The man obsesses over a return to the processes of the mind (Kant-esque) and organic works of unity (Coleridge-esque) that will uplift society (Shelley-esque), instead of blitz of false advertising and its sole purpose of people to purchase the latest gadget. This creative piece is written in the first person point of view to emphasize the focus on mind (Kant-esque . . . again).

My character is undoubtedly bright as well as creative, to a certain extent, but he fails in his journey to go back to his favorite author to gain inspiration. I hoped to bring about the feeling of the romantic but hazy genius through the narrative. He becomes stuck in the past (literally and, perhaps, figuratively by breaking with reality in a mental collapse), as if his sole identity revolves around a man who never really existed yet at the same time exists because of himself.
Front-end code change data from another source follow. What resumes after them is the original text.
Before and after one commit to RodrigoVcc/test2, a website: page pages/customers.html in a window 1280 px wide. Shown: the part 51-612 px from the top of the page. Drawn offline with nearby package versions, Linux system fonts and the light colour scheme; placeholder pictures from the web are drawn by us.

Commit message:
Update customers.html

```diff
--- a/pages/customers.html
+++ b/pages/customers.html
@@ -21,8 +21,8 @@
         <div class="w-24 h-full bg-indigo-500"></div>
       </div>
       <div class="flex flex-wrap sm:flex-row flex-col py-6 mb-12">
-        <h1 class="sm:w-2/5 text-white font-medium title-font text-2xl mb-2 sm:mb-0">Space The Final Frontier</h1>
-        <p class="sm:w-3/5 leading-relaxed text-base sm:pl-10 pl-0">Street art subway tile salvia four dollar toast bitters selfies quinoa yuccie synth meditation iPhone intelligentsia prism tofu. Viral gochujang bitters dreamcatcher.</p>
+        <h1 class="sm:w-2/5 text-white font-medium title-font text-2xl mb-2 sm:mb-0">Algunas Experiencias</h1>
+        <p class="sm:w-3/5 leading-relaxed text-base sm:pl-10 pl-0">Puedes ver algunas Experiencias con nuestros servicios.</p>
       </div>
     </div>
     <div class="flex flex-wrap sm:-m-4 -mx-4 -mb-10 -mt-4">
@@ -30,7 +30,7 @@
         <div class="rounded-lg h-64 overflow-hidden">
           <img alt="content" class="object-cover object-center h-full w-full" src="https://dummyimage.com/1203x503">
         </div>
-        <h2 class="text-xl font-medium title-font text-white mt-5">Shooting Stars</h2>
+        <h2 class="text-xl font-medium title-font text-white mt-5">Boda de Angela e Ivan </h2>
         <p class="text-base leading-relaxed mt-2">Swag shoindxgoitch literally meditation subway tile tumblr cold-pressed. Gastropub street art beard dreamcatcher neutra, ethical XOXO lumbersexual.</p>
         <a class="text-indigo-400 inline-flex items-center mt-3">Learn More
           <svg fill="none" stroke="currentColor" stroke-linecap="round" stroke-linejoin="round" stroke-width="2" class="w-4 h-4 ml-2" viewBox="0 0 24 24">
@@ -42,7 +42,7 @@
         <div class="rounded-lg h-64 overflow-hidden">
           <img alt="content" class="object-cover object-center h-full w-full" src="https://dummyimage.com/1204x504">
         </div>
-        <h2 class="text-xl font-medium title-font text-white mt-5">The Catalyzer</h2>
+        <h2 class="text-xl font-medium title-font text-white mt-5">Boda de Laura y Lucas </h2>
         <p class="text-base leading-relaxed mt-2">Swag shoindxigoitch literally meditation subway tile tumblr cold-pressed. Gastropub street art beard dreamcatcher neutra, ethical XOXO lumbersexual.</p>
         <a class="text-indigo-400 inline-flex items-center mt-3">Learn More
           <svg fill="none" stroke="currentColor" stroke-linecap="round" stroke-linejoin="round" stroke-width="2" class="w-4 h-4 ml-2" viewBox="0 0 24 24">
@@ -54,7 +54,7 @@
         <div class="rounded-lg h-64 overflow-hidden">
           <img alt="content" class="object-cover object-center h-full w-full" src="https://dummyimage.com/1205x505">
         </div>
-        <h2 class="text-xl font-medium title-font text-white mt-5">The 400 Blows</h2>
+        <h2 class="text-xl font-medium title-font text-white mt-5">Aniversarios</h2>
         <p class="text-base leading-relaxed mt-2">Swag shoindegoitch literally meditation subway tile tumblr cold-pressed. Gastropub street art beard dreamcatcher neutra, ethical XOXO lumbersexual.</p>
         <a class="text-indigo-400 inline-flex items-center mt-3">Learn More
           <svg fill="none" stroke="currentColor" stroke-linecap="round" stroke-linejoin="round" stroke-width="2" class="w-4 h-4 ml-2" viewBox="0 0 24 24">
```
However, this character is ultimately unable to help the future or society, in all actuality. He never returns, stuck in the past, stuck in his mind, stuck by past influences. The cruel twists of fate, the realities of broken pride are, indeed, bitter when he falls so far as to take the identity of his favorite author instead of his own. It really does not matter whether or not he went insane or really ever went into the past.

Personally, I believe that the man was actually caught in the future by security guards protecting the university, which is why he always is on the defense. Did he go back in time? Was he just tortured? Did he kill a man? Or could he really not kill or overcome his precursor?

Despite all these questions that cannot be answered exactly, he ultimately experiences the pangs of fallen idealism. I would argue that the man could not overcome his precursor in the fight that Bloom suggests.

Creative Fiction: “Entrepó”

Entrepó

Last summer of the Year of the Revolution
The First Unit split into three: the sapphire hearts, the ruby stars, the emerald diamonds; the Second Unit argued about whether sapphires and rubies would join
The Third Unit didn’t care
I was part of the Third Unit,
Yet at the time, I knew nothing

Politics meant nothing to me, and talking heads sounded like voodoo magic gone wrong
It’s not that I didn’t care—I just didn’t know, I just wasn’t aware of my surroundings
All I cared about was my surgery, a little preoccupied, I guess you could say
That summer everything would change
I was born different, and, finally, I would fit in with other kids my age
I couldn’t go away from class because, well, my parents didn’t think that I would fit in
I’d be made fun of, pushed, teased, tricked out of a normal adolescent’s experience
If the surgery went well, they said, I could go with the other students to class
Homeschool would no longer be an option
Okay, I said to them. I can do this, I said.

The surgery experimental and expensive—I was a lucky one, my parents told me
The requirements included connections and being over the age of fifteen—I was that plus an additional four months due to paperwork and payments and under-the-table negotiations
I wasn’t really aware about that either until later

Never before had I been allowed to play with kids my age
Nor had I been allowed really go outside alone without either parent by my side
I could walk fine and learned how to read through hard work, but it had happened through blood, sweat, tears
And learned about all sorts of history
Like pop star music hits and movie quotes and listened to everything I could get my hands on
I wanted to be prepared to fit in as much as the other kids once the surgery happened
One day I heard there would be a live performance of a play I had partly read a few years ago, downtown the night before my surgery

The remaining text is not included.